Who wouldn’t be enticed by such bold promises? The truth of the matter is that most people are already aware that no single product or pill can hold the key to the fountain of youth. Rather, a balanced lifestyle that pays heed to nutrition, exercise, and the support of friends and family seems to be what helps us stay healthy and robust well into our senior years. Here, find 4 items that, when added to your diet, may help you to do just that:
1. Your Number One Weapon May Live in the Berry Patch
Antioxidants – Eating fruits and vegetables that contain antioxidants helps your body to fight cancer, stroke, heart disease, and a myriad of other conditions that creep up on us as we age. Usually, fruits and vegetables that contain high antioxidant counts are of the less “popular” variety, including prunes, raisins, plums, berries, grapefruit, kale, Brussels sprouts, artichokes, beets, and red peppers, all of which can be both nutritious and delicious if enjoyed and prepared properly.
For example: berries and night shade vegetables, like red peppers are acid forming. Acid forming foods should only make up about 20% of a healthy diet, and fruits should be eaten on an empty stomach. Kale is a cruciferous vegetable which can inhibit thyroid function unless lightly cooked or cultured.
2. If it Aids in Digestion… It Slows Aging
Probiotics –Live, healthy micro-organisms, that naturally live in the digestive tract, help support the immune system by balancing the intestinal bacteria that break down food. In turn, this aids in digestion, slows aging, and even prevents some forms of cancer. A growing number of over-the-counter probiotics contain these organisms in capsule, liquid or tablet form.
However, probiotics also naturally occur in many fermented products like yogurts, kefir and kombucha tea, as well as cultured vegetables and raw sauerkraut. So, adding them to your diet may mean a trip to Whole Foods. Remember that the probiotics found in food are more bio-available because they are more likely to survive the journey through your stomach acids.
3. Sibling Foods Help Each Other

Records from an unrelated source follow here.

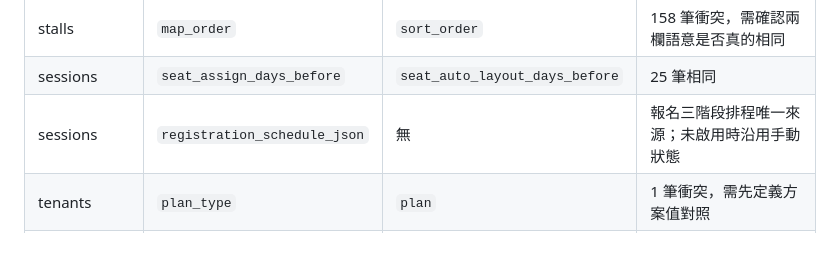
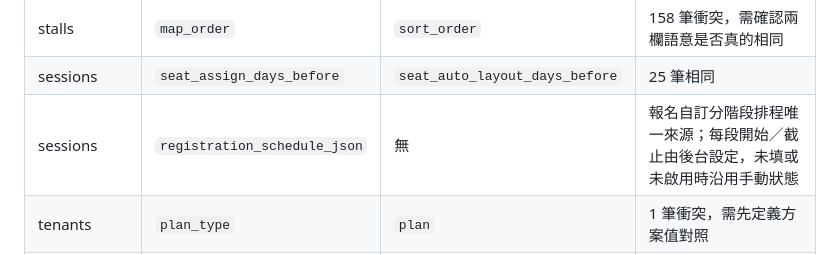
Before and after one commit to ndiangrace-create/2bL, a Markdown page: DATA_CONTRACT.md, the part around the change. Rendered like a GitHub page.

Commit message:
更新自訂報名排程資料契約

```diff
--- a/DATA_CONTRACT.md
+++ b/DATA_CONTRACT.md
@@ -34,7 +34,7 @@
 | stalls | `price_delta` | `price_adjustment` | 9 筆衝突，需先定義轉換規則 |
 | stalls | `map_order` | `sort_order` | 158 筆衝突，需確認兩欄語意是否真的相同 |
 | sessions | `seat_assign_days_before` | `seat_auto_layout_days_before` | 25 筆相同 |
-| sessions | `registration_schedule_json` | 無 | 報名三階段排程唯一來源；未啟用時沿用手動狀態 |
+| sessions | `registration_schedule_json` | 無 | 報名自訂分階段排程唯一來源；每段開始／截止由後台設定，未填或未啟用時沿用手動狀態 |
 | tenants | `plan_type` | `plan` | 1 筆衝突，需先定義方案值對照 |
 | sessions / stalls | `stalls` 關聯表 | `sessions.stall_list_json` | 舊 JSON 仍有 1 筆，禁止直接刪除 |
 
```
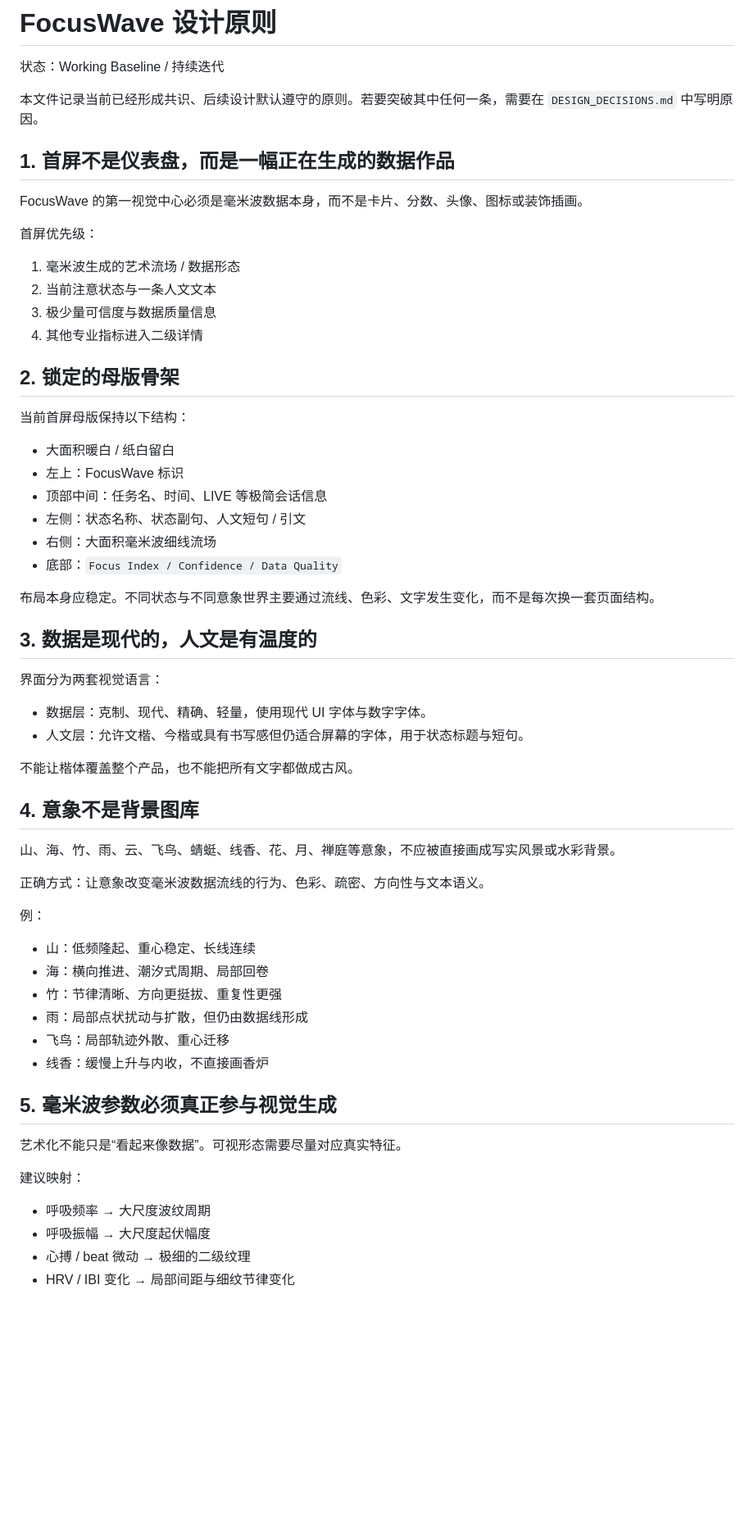
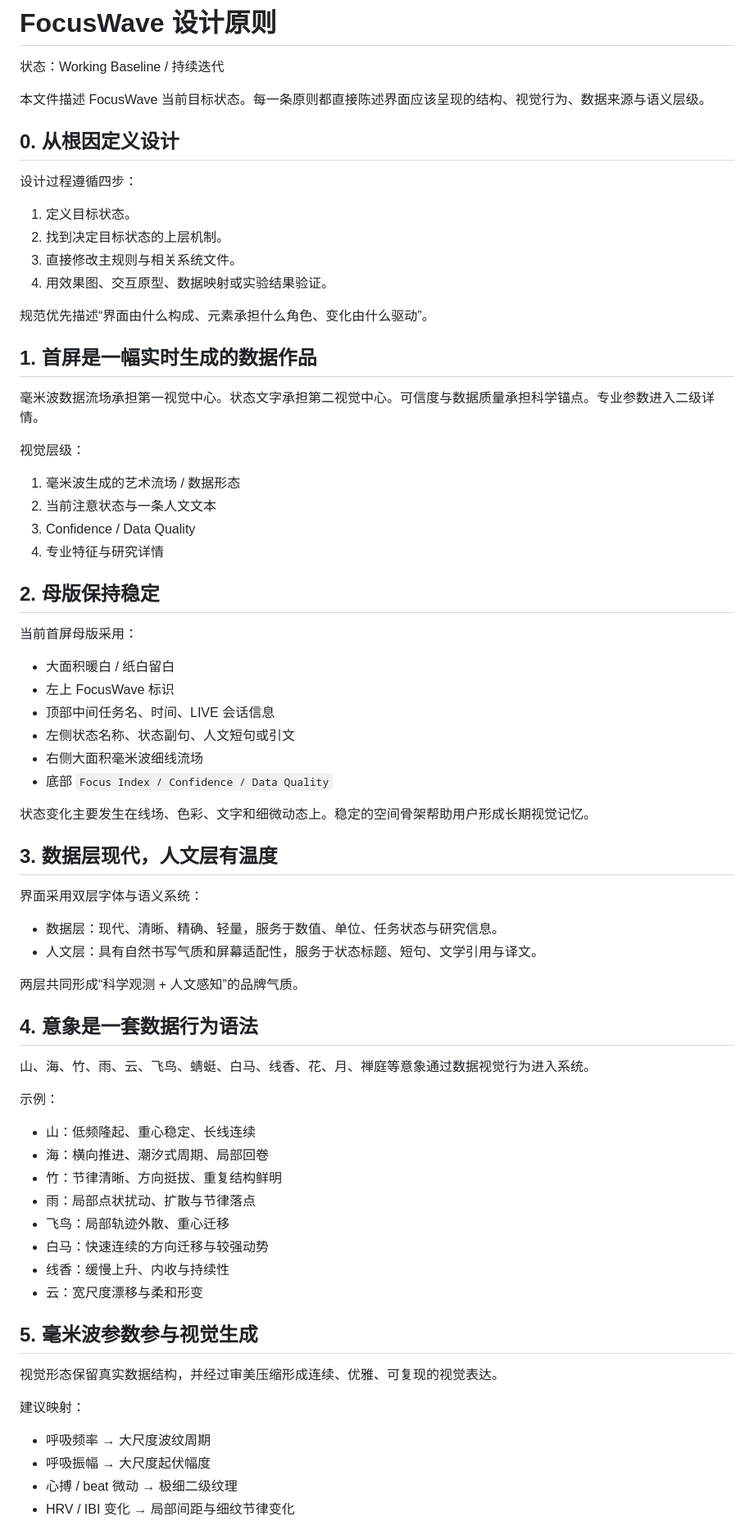
Before and after one commit to greenboo26/FocusWave-Design-System, a Markdown page: docs/DESIGN_PRINCIPLES.md, the part around one of its changes. Shown at 82% size. Rendered like a GitHub page; blank space fills up the shorter version.

Commit message:
Rewrite design principles as positive target-state specifications

```diff
--- a/docs/DESIGN_PRINCIPLES.md
+++ b/docs/DESIGN_PRINCIPLES.md
@@ -2,63 +2,74 @@
 
 状态：Working Baseline / 持续迭代
 
-本文件记录当前已经形成共识、后续设计默认遵守的原则。若要突破其中任何一条，需要在 `DESIGN_DECISIONS.md` 中写明原因。
+本文件描述 FocusWave 当前目标状态。每一条原则都直接陈述界面应该呈现的结构、视觉行为、数据来源与语义层级。
 
-## 1. 首屏不是仪表盘，而是一幅正在生成的数据作品
+## 0. 从根因定义设计
 
-FocusWave 的第一视觉中心必须是毫米波数据本身，而不是卡片、分数、头像、图标或装饰插画。
+设计过程遵循四步：
 
-首屏优先级：
+1. 定义目标状态。
+2. 找到决定目标状态的上层机制。
+3. 直接修改主规则与相关系统文件。
+4. 用效果图、交互原型、数据映射或实验结果验证。
+
+规范优先描述“界面由什么构成、元素承担什么角色、变化由什么驱动”。
+
+## 1. 首屏是一幅实时生成的数据作品
+
+毫米波数据流场承担第一视觉中心。状态文字承担第二视觉中心。可信度与数据质量承担科学锚点。专业参数进入二级详情。
+
+视觉层级：
 
 1. 毫米波生成的艺术流场 / 数据形态
 2. 当前注意状态与一条人文文本
-3. 极少量可信度与数据质量信息
-4. 其他专业指标进入二级详情
+3. Confidence / Data Quality
+4. 专业特征与研究详情
 
-## 2. 锁定的母版骨架
+## 2. 母版保持稳定
 
-当前首屏母版保持以下结构：
+当前首屏母版采用：
 
 - 大面积暖白 / 纸白留白
-- 左上：FocusWave 标识
-- 顶部中间：任务名、时间、LIVE 等极简会话信息
-- 左侧：状态名称、状态副句、人文短句 / 引文
-- 右侧：大面积毫米波细线流场
-- 底部：`Focus Index / Confidence / Data Quality`
+- 左上 FocusWave 标识
+- 顶部中间任务名、时间、LIVE 会话信息
+- 左侧状态名称、状态副句、人文短句或引文
+- 右侧大面积毫米波细线流场
+- 底部 `Focus Index / Confidence / Data Quality`
 
-布局本身应稳定。不同状态与不同意象世界主要通过流线、色彩、文字发生变化，而不是每次换一套页面结构。
+状态变化主要发生在线场、色彩、文字和细微动态上。稳定的空间骨架帮助用户形成长期视觉记忆。
 
-## 3. 数据是现代的，人文是有温度的
+## 3. 数据层现代，人文层有温度
 
-界面分为两套视觉语言：
+界面采用双层字体与语义系统：
 
-- 数据层：克制、现代、精确、轻量，使用现代 UI 字体与数字字体。
-- 人文层：允许文楷、今楷或具有书写感但仍适合屏幕的字体，用于状态标题与短句。
+- 数据层：现代、清晰、精确、轻量，服务于数值、单位、任务状态与研究信息。
+- 人文层：具有自然书写气质和屏幕适配性，服务于状态标题、短句、文学引用与译文。
 
-不能让楷体覆盖整个产品，也不能把所有文字都做成古风。
+两层共同形成“科学观测 + 人文感知”的品牌气质。
 
-## 4. 意象不是背景图库
+## 4. 意象是一套数据行为语法
 
-山、海、竹、雨、云、飞鸟、蜻蜓、线香、花、月、禅庭等意象，不应被直接画成写实风景或水彩背景。
+山、海、竹、雨、云、飞鸟、蜻蜓、白马、线香、花、月、禅庭等意象通过数据视觉行为进入系统。
 
-正确方式：让意象改变毫米波数据流线的行为、色彩、疏密、方向性与文本语义。
-
-例：
+示例：
 
 - 山：低频隆起、重心稳定、长线连续
 - 海：横向推进、潮汐式周期、局部回卷
-- 竹：节律清晰、方向更挺拔、重复性更强
-- 雨：局部点状扰动与扩散，但仍由数据线形成
+- 竹：节律清晰、方向挺拔、重复结构鲜明
+- 雨：局部点状扰动、扩散与节律落点
 - 飞鸟：局部轨迹外散、重心迁移
-- 线香：缓慢上升与内收，不直接画香炉
+- 白马：快速连续的方向迁移与较强动势
+- 线香：缓慢上升、内收与持续性
+- 云：宽尺度漂移与柔和形变
 
-## 5. 毫米波参数必须真正参与视觉生成
+## 5. 毫米波参数参与视觉生成
 
-艺术化不能只是“看起来像数据”。可视形态需要尽量对应真实特征。
+视觉形态保留真实数据结构，并经过审美压缩形成连续、优雅、可复现的视觉表达。
 
 建议映射：
 
 - 呼吸频率 → 大尺度波纹周期
 - 呼吸振幅 → 大尺度起伏幅度
-- 心搏 / beat 微动 → 极细的二级纹理
+- 心搏 / beat 微动 → 极细二级纹理
 - HRV / IBI 变化 → 局部间距与细纹节律变化
```
Also changed, not shown: other parts of docs/DESIGN_PRINCIPLES.md (+29 -34 lines).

Prebiotics – Now that you know what probiotics are, get to know the sibling food (and dietary supplement) sources that help these organisms to thrive inside the body – prebiotics. You can think of prebiotics as food for the probiotics. They provide our bodies with insoluble fiber, which softens stools, increase bulk of stools and decrease our meal’s transit time through our systems.
As a supplement, prebiotics are marked as inulin or FOS (fructooligosaccharides). But, vitamin C, raw apple cider vinegar, undenatured whey protein and cysteine may also add to the lifespan of good microbial organisms. Food products with naturally occurring prebiotics include garlic, onions, leeks, asparagus, spinach, Jerusalem artichokes, peas, quinoa, beans, lentils, oats and bananas.
4. Drink Away the Wrinkles
Tea – A recent study showed that drinking tea in moderation can help strengthen bones by improving bone mineral density. Add to that the fact that most pure teas (such as green, white and oolong) are rich in antioxidants, and you’ve got good reason to sit down with a nice warm cup. It’s no wonder then that the Brits have a longer life expectancy than Americans!
(co-authored with Gina Laverde)
Adrienne writes for special-interest magazines and has worked on the production of women’s lifestyle channels at AOL as well as at E! Entertainment Television. She graduated from CUNY Baruch, where she served as the editor-in-chief of the award-winning student newspaper The Ticker.